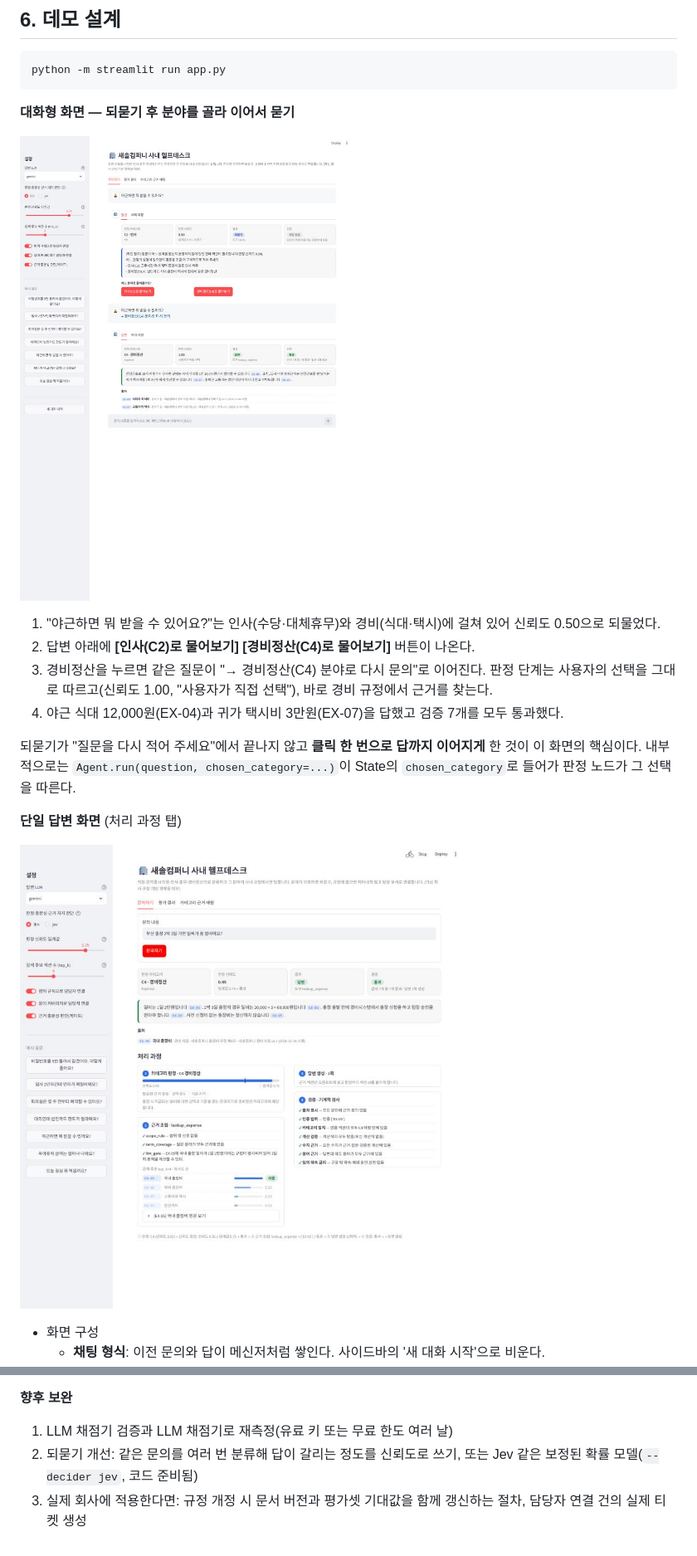
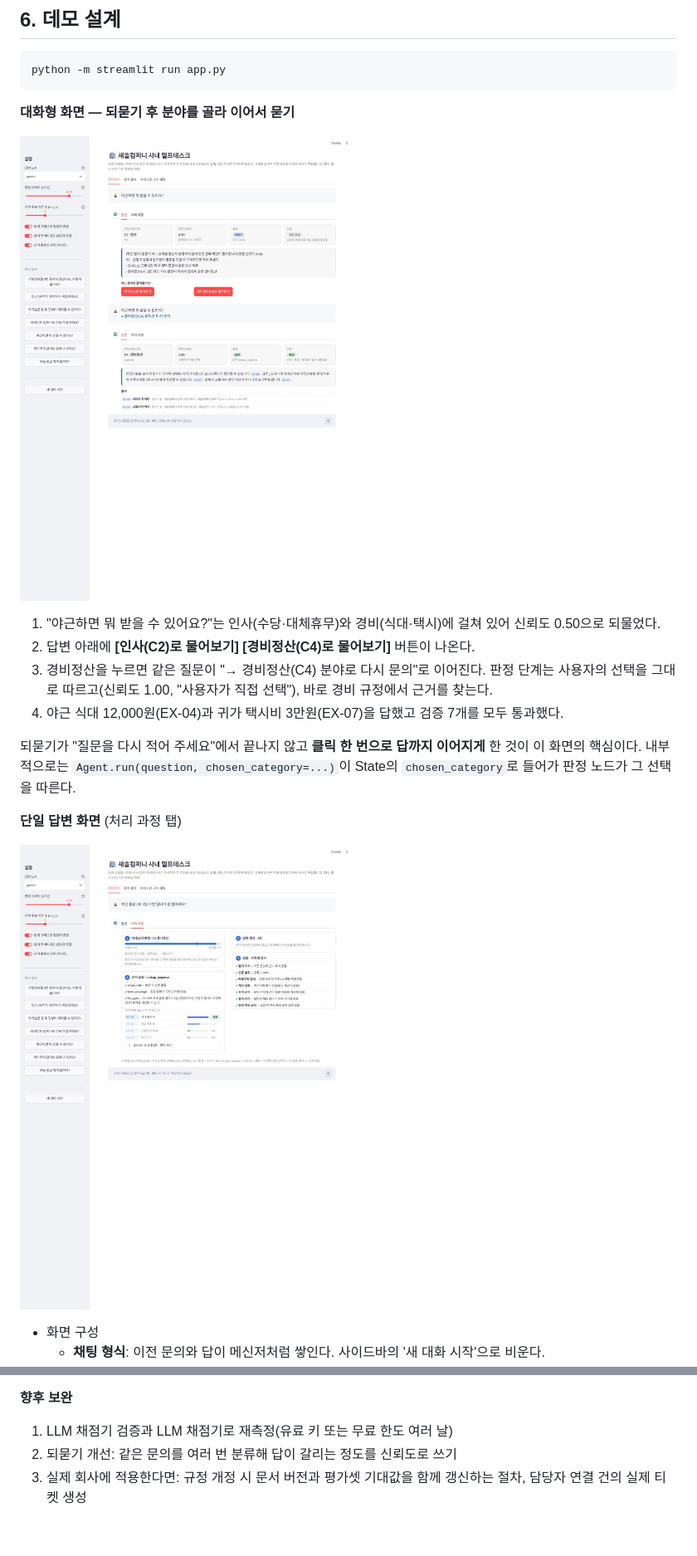
Before and after one commit to rubilisa08/office-helpdesk-agent, a Markdown page: REPORT.md, 2 parts joined by grey strips. Shown at 83% size. GitHub-like rendering; pictures changed too: assets/demo_answer.jpg, assets/demo_chat_clarify.jpg.

```diff
--- a/REPORT.md
+++ b/REPORT.md
@@ -272,5 +272,5 @@ python -m streamlit run app.py
 
 **향후 보완**
 1. LLM 채점기 검증과 LLM 채점기로 재측정(유료 키 또는 무료 한도 여러 날)
-2. 되묻기 개선: 같은 문의를 여러 번 분류해 답이 갈리는 정도를 신뢰도로 쓰기, 또는 Jev 같은 보정된 확률 모델(`--decider jev`, 코드 준비됨)
+2. 되묻기 개선: 같은 문의를 여러 번 분류해 답이 갈리는 정도를 신뢰도로 쓰기
 3. 실제 회사에 적용한다면: 규정 개정 시 문서 버전과 평가셋 기대값을 함께 갱신하는 절차, 담당자 연결 건의 실제 티켓 생성
```
Also changed, not shown: README.md (+2 -2 lines), results/history.md (+5 -5 lines), 13 other files.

> **WHAT TO PRODUCE**: Set down all the lines above exactly as they appear, with no pictures.

> **RESPONSE TO THE TASK**:
Before and after one commit to rubilisa08/office-helpdesk-agent, a Markdown page: REPORT.md, 2 parts joined by grey strips. Shown at 83% size. GitHub-like rendering; pictures changed too: assets/demo_answer.jpg, assets/demo_chat_clarify.jpg.

```diff
--- a/REPORT.md
+++ b/REPORT.md
@@ -272,5 +272,5 @@ python -m streamlit run app.py
 
 **향후 보완**
 1. LLM 채점기 검증과 LLM 채점기로 재측정(유료 키 또는 무료 한도 여러 날)
-2. 되묻기 개선: 같은 문의를 여러 번 분류해 답이 갈리는 정도를 신뢰도로 쓰기, 또는 Jev 같은 보정된 확률 모델(`--decider jev`, 코드 준비됨)
+2. 되묻기 개선: 같은 문의를 여러 번 분류해 답이 갈리는 정도를 신뢰도로 쓰기
 3. 실제 회사에 적용한다면: 규정 개정 시 문서 버전과 평가셋 기대값을 함께 갱신하는 절차, 담당자 연결 건의 실제 티켓 생성
```
Also changed, not shown: README.md (+2 -2 lines), results/history.md (+5 -5 lines), 13 other files.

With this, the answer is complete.